(Reuters) - Coal miner Peabody Energy Corp's (BTU.N) profit raced past analysts' estimates as cost cuts started to pay off and sales volumes in Australia climbed on a pick-up in demand from China, sending its shares up as much as 14 percent.
Record shipments in Australia offset rising production costs during the third quarter, Peabody said. The company is looking to fund projects that are nearing completion rather investing in new ones, aiming at increasing volumes even as prices fall.
"While the global coal environment remains challenged, there are indications that markets are stabilizing through U.S. gas-to-coal switching, higher European coal-fueled generation and increased China infrastructure spending," Chief Executive Gregory Boyce said.
Low prices, weak demand and high-cost Australian operations have forced coal producers to cut costs this year. Prices have fallen about 20 percent in the first half of this year.
Peabody shut a mine in Indiana last month, joining companies such as Alpha Natural Resources Inc (ANR.N), Walter Energy Inc (WLT.N) and Consol Energy Inc (CNX.N) in cutting production.
Peabody said on Monday it would save about $100 million primarily through workforce reductions.
The company raised the lower-end of its full-year sales forecast by 10 million tons. Total sales for 2012 are expected to be between 240 million and 250 million tons.
Australian shipments rose 39 percent to 8.5 million tons during the quarter. The company is targeting Australian sales of between 31 million and 33 million tons in 2012. It had sales of 25 million tons in 2011.
Peabody expects full-year adjusted profit of $2.10 to $2.30 per share. Analysts on average were expecting earnings of $1.78 per share, according to Thomson Reuters I/B/E/S.
Income from continuing operations fell to $122.9 million, or 46 cents per share, from $291.2 million, or $1.04 per share. Adjusted profit was 51 cents per share, much higher than analysts expectations of 33 cents.
Revenue rose 6 percent to $2.1 billion, topping average analysts' expectation of $1.97 billion.

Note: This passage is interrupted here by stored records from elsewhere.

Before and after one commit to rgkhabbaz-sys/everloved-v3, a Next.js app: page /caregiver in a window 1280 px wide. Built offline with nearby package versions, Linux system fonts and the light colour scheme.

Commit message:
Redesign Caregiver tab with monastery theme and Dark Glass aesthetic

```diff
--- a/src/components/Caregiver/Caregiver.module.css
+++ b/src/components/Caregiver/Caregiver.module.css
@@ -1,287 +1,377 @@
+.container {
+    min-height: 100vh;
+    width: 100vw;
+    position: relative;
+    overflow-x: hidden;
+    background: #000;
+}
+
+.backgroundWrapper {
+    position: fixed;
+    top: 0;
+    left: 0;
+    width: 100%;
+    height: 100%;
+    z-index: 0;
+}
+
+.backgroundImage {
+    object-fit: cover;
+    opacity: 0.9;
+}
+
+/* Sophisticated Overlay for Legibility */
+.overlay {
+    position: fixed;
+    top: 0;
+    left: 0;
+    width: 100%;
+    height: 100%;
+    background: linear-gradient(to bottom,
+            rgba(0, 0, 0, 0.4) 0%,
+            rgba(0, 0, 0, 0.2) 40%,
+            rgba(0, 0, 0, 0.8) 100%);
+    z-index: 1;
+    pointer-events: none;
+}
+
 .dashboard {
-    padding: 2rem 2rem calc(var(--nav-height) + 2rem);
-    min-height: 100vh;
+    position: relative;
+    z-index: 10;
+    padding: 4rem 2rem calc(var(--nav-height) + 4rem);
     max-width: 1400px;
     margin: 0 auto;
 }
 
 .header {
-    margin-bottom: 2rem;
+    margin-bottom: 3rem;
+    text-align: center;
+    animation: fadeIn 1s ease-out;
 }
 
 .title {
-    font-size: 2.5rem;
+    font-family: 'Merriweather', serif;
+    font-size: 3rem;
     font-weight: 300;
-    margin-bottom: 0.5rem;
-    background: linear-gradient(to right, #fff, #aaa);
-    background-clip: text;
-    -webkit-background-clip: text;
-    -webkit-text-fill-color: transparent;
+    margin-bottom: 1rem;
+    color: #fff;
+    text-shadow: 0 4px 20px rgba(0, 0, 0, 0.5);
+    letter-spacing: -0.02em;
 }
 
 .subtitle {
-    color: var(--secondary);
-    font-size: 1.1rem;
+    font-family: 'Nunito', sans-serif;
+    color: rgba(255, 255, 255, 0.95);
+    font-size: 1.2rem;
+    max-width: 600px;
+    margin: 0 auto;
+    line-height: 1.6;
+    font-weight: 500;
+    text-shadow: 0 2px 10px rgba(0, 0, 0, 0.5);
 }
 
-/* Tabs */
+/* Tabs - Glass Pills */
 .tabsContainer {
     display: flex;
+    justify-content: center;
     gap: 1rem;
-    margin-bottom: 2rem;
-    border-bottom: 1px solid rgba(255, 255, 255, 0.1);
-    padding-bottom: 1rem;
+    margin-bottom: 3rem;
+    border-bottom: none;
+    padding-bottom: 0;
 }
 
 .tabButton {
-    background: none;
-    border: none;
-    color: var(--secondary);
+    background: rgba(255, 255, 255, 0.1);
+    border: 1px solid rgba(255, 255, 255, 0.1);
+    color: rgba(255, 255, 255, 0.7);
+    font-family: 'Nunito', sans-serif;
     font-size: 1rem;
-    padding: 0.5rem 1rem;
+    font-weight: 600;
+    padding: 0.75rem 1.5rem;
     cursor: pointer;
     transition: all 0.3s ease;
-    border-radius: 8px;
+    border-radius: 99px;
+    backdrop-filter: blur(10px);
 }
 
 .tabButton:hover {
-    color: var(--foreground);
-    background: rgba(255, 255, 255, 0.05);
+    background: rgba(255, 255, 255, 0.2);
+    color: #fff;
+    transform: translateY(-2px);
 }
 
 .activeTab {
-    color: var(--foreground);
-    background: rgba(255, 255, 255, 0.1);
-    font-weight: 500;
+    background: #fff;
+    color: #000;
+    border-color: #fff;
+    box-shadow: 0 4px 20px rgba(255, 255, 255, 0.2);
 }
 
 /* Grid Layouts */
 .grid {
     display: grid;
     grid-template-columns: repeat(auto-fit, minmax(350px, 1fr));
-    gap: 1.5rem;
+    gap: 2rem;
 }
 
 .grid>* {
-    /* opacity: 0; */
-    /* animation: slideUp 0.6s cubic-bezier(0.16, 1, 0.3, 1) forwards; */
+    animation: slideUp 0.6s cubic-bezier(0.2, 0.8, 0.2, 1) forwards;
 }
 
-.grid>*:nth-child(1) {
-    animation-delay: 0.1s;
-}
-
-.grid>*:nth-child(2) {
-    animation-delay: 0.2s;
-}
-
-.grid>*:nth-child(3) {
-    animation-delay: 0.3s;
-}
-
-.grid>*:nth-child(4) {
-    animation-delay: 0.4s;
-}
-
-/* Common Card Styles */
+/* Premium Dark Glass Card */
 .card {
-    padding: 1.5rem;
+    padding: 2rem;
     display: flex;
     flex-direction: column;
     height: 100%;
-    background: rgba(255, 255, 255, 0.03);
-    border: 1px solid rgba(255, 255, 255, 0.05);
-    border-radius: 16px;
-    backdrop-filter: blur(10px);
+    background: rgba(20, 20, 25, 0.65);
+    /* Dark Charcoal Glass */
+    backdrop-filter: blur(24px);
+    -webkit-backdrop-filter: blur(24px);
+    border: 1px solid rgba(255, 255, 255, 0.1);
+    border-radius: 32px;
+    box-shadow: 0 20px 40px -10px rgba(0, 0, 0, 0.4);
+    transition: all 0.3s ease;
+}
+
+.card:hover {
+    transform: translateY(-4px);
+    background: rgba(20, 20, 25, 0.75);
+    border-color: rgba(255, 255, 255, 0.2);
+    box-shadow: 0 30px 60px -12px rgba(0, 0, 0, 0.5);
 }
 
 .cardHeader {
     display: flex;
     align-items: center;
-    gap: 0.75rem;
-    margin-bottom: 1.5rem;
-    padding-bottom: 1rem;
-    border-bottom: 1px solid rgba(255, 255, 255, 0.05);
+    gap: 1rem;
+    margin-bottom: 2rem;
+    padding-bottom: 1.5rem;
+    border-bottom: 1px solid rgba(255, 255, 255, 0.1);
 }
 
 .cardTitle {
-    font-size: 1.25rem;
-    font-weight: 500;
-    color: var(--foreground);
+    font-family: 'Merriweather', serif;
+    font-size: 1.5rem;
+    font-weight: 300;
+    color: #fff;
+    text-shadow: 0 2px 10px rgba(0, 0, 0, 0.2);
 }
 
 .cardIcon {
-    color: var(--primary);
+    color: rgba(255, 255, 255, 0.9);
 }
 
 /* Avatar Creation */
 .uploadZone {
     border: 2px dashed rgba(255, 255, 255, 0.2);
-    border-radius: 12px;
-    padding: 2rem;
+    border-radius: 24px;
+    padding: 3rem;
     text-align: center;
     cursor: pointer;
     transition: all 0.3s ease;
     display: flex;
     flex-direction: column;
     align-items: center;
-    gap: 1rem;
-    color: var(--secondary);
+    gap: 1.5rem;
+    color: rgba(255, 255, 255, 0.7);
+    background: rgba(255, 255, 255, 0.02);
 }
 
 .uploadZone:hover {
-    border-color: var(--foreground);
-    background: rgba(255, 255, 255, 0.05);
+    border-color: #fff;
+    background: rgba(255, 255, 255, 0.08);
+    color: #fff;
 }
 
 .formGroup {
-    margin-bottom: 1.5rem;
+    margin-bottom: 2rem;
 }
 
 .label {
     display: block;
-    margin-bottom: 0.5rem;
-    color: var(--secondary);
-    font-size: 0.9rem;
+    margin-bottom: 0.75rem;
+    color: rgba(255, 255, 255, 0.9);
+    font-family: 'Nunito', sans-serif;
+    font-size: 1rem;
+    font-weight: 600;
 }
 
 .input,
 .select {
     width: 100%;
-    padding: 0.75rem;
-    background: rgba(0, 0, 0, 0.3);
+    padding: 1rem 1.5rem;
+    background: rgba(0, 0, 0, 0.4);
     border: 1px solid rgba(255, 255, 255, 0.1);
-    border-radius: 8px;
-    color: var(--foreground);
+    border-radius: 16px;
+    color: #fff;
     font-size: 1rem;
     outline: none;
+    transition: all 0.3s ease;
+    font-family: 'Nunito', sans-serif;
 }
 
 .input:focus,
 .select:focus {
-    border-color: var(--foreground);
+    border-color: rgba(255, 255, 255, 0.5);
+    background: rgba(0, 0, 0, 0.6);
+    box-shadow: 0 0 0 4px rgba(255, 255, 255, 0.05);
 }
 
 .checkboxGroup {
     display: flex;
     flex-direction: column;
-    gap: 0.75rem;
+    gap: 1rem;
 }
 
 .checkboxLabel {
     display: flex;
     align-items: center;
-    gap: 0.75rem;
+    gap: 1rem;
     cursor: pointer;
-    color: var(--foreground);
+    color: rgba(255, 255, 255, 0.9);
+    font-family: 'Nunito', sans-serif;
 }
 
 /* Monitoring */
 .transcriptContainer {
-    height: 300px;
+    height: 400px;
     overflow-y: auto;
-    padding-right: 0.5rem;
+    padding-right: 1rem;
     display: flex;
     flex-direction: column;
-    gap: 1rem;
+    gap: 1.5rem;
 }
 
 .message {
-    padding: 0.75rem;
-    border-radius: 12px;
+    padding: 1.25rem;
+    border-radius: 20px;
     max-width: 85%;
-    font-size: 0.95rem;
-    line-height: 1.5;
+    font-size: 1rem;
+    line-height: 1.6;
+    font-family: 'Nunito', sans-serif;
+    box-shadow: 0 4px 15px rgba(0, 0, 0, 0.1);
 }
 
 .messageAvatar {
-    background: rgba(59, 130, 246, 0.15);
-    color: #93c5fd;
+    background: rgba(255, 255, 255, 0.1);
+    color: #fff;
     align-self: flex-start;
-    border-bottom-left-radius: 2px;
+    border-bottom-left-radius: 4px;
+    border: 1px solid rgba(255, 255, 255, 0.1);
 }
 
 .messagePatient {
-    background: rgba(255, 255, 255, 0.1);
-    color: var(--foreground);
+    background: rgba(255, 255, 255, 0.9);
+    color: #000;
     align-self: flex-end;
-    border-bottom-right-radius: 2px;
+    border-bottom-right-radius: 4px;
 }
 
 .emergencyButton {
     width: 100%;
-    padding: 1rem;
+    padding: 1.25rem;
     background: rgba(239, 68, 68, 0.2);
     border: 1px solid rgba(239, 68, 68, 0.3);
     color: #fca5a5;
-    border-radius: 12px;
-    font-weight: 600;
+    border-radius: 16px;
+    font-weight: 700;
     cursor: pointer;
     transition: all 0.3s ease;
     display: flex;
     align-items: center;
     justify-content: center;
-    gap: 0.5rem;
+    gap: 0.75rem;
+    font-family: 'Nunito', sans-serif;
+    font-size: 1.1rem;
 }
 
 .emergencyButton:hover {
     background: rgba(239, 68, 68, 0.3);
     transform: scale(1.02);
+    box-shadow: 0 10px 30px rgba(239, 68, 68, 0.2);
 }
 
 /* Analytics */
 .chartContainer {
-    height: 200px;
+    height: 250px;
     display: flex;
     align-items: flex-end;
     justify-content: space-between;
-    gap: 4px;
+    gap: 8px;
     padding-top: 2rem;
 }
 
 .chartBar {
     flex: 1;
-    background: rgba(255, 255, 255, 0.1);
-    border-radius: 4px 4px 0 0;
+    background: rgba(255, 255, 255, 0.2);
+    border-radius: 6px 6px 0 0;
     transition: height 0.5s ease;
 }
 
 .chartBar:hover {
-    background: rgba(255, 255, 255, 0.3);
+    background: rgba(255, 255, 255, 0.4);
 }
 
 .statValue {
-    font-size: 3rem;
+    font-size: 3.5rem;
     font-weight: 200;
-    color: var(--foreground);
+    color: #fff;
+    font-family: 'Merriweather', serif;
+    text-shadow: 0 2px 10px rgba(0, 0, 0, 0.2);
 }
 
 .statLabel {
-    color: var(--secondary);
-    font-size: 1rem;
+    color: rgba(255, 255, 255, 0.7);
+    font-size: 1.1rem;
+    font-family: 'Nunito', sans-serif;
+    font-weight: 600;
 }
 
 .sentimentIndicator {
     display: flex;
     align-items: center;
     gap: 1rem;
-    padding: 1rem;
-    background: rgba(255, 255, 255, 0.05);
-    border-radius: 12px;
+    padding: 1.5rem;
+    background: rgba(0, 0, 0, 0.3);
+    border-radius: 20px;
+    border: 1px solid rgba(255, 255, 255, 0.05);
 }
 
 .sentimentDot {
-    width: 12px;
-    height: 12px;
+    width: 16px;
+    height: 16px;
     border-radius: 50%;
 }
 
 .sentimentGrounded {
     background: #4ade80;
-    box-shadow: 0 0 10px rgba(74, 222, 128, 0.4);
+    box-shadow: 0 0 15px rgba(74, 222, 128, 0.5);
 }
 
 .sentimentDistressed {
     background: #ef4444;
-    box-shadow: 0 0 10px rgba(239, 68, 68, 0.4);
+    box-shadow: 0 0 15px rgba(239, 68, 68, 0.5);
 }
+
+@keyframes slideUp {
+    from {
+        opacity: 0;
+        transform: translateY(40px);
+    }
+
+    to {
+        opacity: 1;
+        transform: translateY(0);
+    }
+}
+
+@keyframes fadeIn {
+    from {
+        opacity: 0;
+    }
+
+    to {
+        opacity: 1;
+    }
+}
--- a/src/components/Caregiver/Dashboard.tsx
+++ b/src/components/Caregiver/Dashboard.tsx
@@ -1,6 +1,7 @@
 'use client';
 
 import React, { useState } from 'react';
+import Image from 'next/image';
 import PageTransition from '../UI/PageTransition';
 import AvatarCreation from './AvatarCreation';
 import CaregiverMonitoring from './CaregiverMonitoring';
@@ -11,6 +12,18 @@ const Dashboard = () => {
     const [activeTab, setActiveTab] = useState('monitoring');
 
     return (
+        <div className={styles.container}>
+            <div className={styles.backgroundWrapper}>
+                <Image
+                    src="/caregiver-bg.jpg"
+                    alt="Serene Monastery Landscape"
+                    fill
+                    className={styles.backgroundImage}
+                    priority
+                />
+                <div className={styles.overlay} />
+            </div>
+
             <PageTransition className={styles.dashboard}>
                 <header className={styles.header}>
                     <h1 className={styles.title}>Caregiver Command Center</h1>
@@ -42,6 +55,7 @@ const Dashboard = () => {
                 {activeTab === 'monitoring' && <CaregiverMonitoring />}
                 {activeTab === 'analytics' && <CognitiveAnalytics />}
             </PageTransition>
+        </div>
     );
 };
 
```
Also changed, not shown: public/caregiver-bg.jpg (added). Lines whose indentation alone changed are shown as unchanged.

Shares of the company were up 12 percent at $29.13 on Monday on the New York Stock Exchange.
(Reporting By Steve James in New York and Swetha Gopinath in Bangalore; Editing by Don Sebastian and Saumyadeb Chakrabarty)